The Witcher has it in spades. Without counting witchers, who are Purposely Overpowered, everyone can perform just like a human being with different degree of training and fighting experience. But most importantly, while it's possible to perform inhuman deeds with any sufficiently experienced character, anybody can and will die. Most basic mooks deal enough damage to take quarter or even third of all the Hit Points you have - exactly the effect you expect from being slashed in the chest with a sword. Two or three such hits and you are dead meat, no matter how badass you are. Professionals will know where, what and how to hit, so they will drop your character with a single strike. Then there is bleeding. And penalties mounting with loss of hit points. A single arrow or bolt can kill your character on the spot. Chunky Salsa Rule is very firmly in place. And all of that covers only a bog-standard confrontation with humanoids. Most of the offensive spells will melt you, some of them literally - after all, a lighting just strike you or a fire ball swallowed your body. And it gets worse if you were wearing a set of armour, as it's now potentially red-hot, with your body still inside. Monsters, especially the big ones, can kill a character or a whole party in a single strike with medicore rolls. What did you expect to happen when a flying lizard in size of a barn decides to land on you and then spit flaming fluid around? And healing takes realistic amounts of time, so recovering from a Diner Brawl will be a day or two, but after a climatic confrontation with Monster of the Week or just some big fight, the whole party will be a total mess of bloody bits and broken bones, to the point where they will require someone to feed them for next two or five months. If you are lucky, this will happen after the end of the scenario, thus providing a time to heal before next adventure. If not... well, better take out your spare character card. One of many.

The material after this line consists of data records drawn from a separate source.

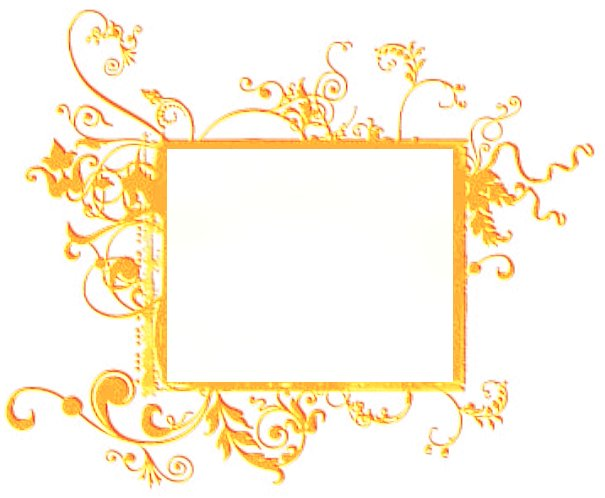
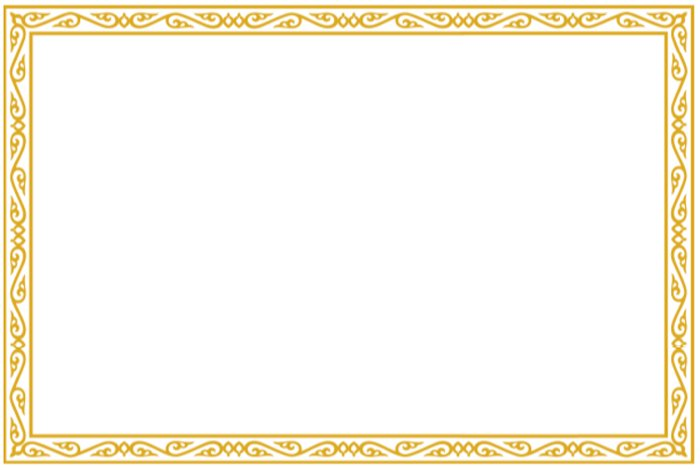
last minute styling ;)

diff --git a/styles/style.css b/styles/style.css
@@ -11,6 +11,10 @@ padding: 0;
     src: url(/brollopsgruppen/fonts/CharisSILI.ttf) format("truetype");    
 }
 
+textarea{
+	border: 1px solid #2E2D2A;
+}
+
 b, strong{
 	font-family: CharisSILB;
 }
@@ -298,6 +302,19 @@ background: transparent url(header_bkg.png) repeat-x scroll top center;}*/
 	margin-top: 50px;
 }
 
+#contact_form {
+	background-image: url('/brollopsgruppen/images/contact_background.jpg');
+	background-repeat: no-repeat;
+	background-position:center; 
+	width: 700px;
+	height: 500px;
+}
+
+#contact_form form{
+	padding-left: 100px;
+	padding-top: 80px;
+}
+
 .wrap {
 	position:relative;
 	min-width:700px;
@@ -354,6 +371,10 @@ background: transparent url(header_bkg.png) repeat-x scroll top center;}*/
 	padding-bottom: 20px;
 }
 
+.right_sidebar img{
+	padding-top: 10px;
+}
+
 .left_sidebar{
 	position: absolute;
 	top: 165px;
@@ -364,4 +385,8 @@ background: transparent url(header_bkg.png) repeat-x scroll top center;}*/
 	margin: 10px;
 	float: left;
 	padding-bottom: 20px
+}
+
+.left_sidebar img{
+	padding-top: 5px;
 }

diff --git a/application/views/show_contactform.php b/application/views/show_contactform.php
@@ -2,22 +2,30 @@
 echo validation_errors();
 
 
-echo form_open("main/send_contactform");
 echo '<h2 class="content_header">Kontakta oss!</h2>';
 echo '<div id="contact_form" class="content_main">';
+echo form_open("main/send_contactform");
 echo form_label('Ämne', 'title');
-echo form_input('title');
 echo '<br />';
+echo form_input('title');
 
+echo '<br />';
+$data = array(
+	'name' => 'content',
+	'style'=> 'width: 500px; border: 1px solid #DAA21 !important;'
+	);
 echo form_label('Meddelande', 'content');
-echo form_textarea('content');
+echo '<br />';
+echo form_textarea($data);
 echo '<br />';
 echo form_label('Email', 'email');
+echo '<br />';
 echo form_input('email');
-//echo '<br />';
+echo '<br />';
 echo form_label('Telefon', 'phone');
+echo '<br />';
 echo form_input('phone');
-//echo '<br />';
+echo '<br />';
 echo form_submit('submit', 'Skicka');
 echo '</div>';
 echo form_close();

Even without the spontaneity of any combat mechanic, there are situations where the DM may just call the Chunky Salsa Rule on you, regardless of what the numbers say.
Arguably, one of the main themes of Unknown Armies. Both the game's rules and setting are built on trying to show the reader what were to happen if actual human beings, with all their human faults, were to try and pull a World of Darkness. The magician's organization where most of the world's mystical power is collected? More like a school club filled with special-needs children, each of which thinks themselves to be a big, badass magical mastermind. The vast majority of the time they're just being ridiculous. The rest of the time they're horribly dangerous - to themselves as much as anyone else. Magicians in general, who draw their power from belief, Mage: The Ascension style, tend to be completely dysfunctional human failures because it turns out that to believe in something strongly enough it gives you magic powers is pretty much the definition of being psychotically delusional. The big conspiracies who rule the game's setting from behind the stages? One and all would be squashed like bugs if the FBI ever heard about them. The reason that there's an "Occult Underground" in the first place is because magicians are really for the most part a lot better at convincing themselves they possess ultimate power than actually exercising it, and tend to be burned by the hundreds (literally) whenever the muggles find out. The rules, too, take pains to avert the normal tropes of urban fantasy games: combat isn't simply gritty and messy, it's not even cool, with an emphasis less on head exploding and more on people shitting themselves, screaming for their mommies and missing each other at point-blank due to panicking with their guns. The combat chapter actually opens with a long essay on all the ways to avoid combat (from negotiating a peaceful solution to just calling the police) and proceeds to elaborate both on the realistic consequences of having cool gunfights (say, the police arriving) and the emotional ones. Long story short - people in real life are not action movie heroes. They just can't take it.